### TASK
Wherever "return" occurs in the entries, copy the line that holds it.
(RECORDS TO PROCESS begins)
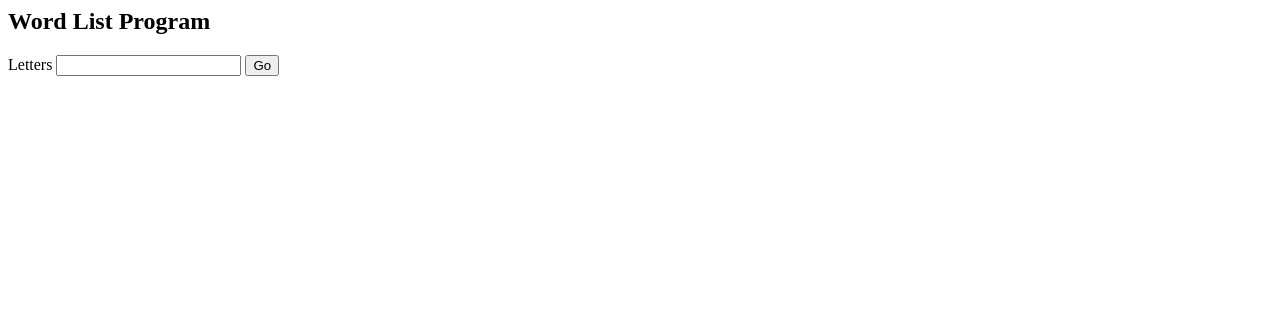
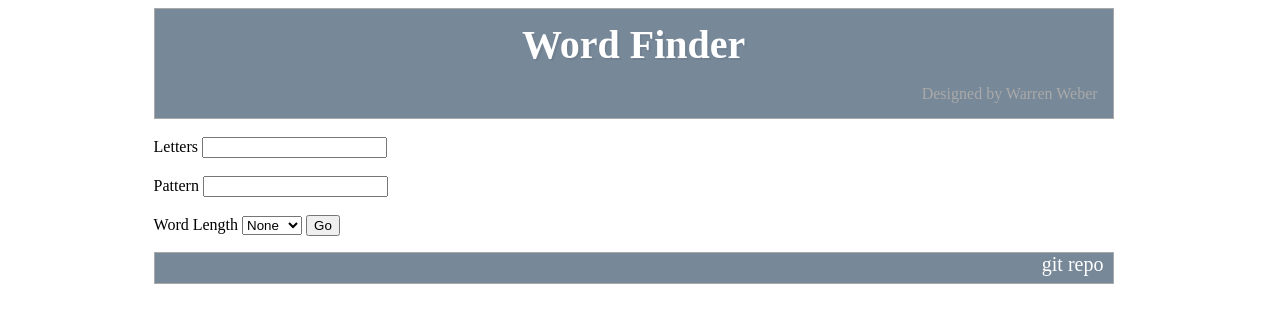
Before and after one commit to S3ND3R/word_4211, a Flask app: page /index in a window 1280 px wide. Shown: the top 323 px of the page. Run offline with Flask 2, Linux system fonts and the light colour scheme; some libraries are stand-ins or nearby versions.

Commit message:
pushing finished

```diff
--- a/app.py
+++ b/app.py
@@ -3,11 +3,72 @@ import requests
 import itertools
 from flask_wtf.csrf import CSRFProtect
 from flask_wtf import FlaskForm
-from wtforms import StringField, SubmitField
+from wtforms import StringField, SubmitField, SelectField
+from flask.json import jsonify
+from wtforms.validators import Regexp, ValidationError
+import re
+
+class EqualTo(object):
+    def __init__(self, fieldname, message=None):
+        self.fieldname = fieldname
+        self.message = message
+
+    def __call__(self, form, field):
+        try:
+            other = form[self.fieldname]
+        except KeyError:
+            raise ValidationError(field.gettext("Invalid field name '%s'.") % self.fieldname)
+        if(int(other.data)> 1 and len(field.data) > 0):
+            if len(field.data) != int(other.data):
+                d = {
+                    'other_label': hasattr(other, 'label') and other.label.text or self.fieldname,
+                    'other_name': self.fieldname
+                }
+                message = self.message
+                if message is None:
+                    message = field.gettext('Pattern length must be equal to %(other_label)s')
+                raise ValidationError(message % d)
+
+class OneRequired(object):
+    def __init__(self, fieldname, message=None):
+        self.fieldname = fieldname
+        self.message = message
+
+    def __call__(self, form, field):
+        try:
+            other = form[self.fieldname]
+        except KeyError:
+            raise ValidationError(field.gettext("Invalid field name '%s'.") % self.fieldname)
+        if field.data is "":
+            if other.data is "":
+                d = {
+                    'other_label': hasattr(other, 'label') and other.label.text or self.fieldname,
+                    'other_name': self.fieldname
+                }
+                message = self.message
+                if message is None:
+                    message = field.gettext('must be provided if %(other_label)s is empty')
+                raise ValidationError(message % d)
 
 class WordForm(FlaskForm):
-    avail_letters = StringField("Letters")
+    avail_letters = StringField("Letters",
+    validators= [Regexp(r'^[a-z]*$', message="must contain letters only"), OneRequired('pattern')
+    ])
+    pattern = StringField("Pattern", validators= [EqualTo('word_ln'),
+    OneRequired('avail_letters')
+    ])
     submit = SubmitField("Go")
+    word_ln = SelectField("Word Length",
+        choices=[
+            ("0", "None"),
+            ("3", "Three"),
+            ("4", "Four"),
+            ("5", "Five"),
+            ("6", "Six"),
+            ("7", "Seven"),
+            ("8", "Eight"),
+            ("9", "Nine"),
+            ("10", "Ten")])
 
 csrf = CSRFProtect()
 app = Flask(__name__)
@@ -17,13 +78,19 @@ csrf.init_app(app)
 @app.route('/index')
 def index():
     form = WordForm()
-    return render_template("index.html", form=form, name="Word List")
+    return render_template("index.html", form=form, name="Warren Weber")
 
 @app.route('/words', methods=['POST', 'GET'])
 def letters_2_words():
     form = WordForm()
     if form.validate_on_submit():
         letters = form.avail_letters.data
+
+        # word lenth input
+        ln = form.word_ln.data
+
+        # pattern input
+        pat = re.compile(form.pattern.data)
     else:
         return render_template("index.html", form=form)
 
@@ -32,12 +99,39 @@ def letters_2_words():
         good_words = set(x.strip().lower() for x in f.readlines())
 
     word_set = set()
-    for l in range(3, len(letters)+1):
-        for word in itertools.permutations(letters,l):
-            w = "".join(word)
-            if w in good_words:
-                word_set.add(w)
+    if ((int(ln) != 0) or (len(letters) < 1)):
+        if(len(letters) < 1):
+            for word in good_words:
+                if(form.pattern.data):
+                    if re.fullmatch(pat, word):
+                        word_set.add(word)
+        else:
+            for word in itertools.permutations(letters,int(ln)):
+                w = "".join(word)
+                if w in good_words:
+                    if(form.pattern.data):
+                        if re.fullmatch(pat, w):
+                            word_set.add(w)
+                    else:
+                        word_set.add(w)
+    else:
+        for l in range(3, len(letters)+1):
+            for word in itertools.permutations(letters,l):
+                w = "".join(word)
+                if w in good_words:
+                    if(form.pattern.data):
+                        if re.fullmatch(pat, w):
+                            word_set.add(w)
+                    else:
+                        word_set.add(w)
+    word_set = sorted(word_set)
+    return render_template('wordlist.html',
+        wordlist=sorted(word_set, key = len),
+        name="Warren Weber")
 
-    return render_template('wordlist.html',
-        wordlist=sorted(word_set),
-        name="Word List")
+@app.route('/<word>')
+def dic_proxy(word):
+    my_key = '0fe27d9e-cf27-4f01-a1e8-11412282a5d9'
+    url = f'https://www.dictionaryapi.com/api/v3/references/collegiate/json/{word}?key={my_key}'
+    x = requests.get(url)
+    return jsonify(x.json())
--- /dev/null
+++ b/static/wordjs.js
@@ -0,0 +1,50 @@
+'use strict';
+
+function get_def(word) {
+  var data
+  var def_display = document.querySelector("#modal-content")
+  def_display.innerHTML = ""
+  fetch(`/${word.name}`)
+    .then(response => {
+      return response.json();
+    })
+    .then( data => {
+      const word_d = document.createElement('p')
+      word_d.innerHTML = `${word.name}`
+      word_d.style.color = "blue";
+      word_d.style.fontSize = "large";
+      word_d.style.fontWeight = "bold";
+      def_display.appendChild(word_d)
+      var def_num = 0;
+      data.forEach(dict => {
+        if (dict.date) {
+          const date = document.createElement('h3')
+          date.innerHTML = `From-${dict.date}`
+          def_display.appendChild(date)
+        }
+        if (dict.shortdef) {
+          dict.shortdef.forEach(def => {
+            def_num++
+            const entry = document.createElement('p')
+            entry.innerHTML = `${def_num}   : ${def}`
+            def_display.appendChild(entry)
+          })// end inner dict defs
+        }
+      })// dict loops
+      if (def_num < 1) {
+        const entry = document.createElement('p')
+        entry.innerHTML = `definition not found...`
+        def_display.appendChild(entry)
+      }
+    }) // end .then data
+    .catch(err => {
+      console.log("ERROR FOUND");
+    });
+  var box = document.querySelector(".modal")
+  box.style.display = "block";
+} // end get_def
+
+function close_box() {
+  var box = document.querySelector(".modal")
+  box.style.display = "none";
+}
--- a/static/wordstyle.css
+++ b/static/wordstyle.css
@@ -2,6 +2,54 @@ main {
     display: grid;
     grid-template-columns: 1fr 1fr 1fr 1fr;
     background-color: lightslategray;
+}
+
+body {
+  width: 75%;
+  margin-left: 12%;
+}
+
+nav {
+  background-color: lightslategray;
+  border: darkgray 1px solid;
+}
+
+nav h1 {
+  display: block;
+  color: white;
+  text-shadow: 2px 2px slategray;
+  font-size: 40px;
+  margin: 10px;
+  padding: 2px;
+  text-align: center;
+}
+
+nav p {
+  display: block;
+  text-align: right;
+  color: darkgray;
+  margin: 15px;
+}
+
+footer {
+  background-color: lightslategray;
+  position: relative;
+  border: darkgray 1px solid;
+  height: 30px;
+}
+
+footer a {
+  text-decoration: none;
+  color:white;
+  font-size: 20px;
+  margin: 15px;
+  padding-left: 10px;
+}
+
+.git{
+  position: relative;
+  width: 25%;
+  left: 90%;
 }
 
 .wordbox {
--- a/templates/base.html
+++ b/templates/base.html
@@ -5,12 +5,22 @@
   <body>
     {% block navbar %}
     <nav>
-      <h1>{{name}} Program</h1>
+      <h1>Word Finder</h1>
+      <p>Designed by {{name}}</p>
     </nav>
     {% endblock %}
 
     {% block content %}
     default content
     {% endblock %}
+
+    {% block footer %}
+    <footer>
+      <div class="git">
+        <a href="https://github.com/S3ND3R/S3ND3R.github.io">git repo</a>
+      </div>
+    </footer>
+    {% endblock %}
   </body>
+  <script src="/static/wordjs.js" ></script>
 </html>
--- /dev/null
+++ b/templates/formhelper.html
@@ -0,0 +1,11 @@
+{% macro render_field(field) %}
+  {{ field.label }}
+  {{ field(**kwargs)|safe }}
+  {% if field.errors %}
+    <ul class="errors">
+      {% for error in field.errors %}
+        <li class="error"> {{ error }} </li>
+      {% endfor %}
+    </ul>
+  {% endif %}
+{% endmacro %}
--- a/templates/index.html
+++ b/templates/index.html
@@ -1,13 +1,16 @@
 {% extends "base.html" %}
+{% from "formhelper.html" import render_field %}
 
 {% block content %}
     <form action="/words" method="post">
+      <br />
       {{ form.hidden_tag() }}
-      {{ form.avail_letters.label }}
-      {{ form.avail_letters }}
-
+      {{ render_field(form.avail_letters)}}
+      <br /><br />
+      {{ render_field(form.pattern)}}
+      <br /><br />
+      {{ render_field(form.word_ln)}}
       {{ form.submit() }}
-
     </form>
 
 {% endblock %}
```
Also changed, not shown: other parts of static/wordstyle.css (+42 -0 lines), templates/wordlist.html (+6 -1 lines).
(RECORDS TO PROCESS ends)
### TASK RESPONSE
-    return render_template("index.html", form=form, name="Word List")
+    return render_template("index.html", form=form, name="Warren Weber")
         return render_template("index.html", form=form)
+    return render_template('wordlist.html',
-    return render_template('wordlist.html',
+    return jsonify(x.json())
+      return response.json();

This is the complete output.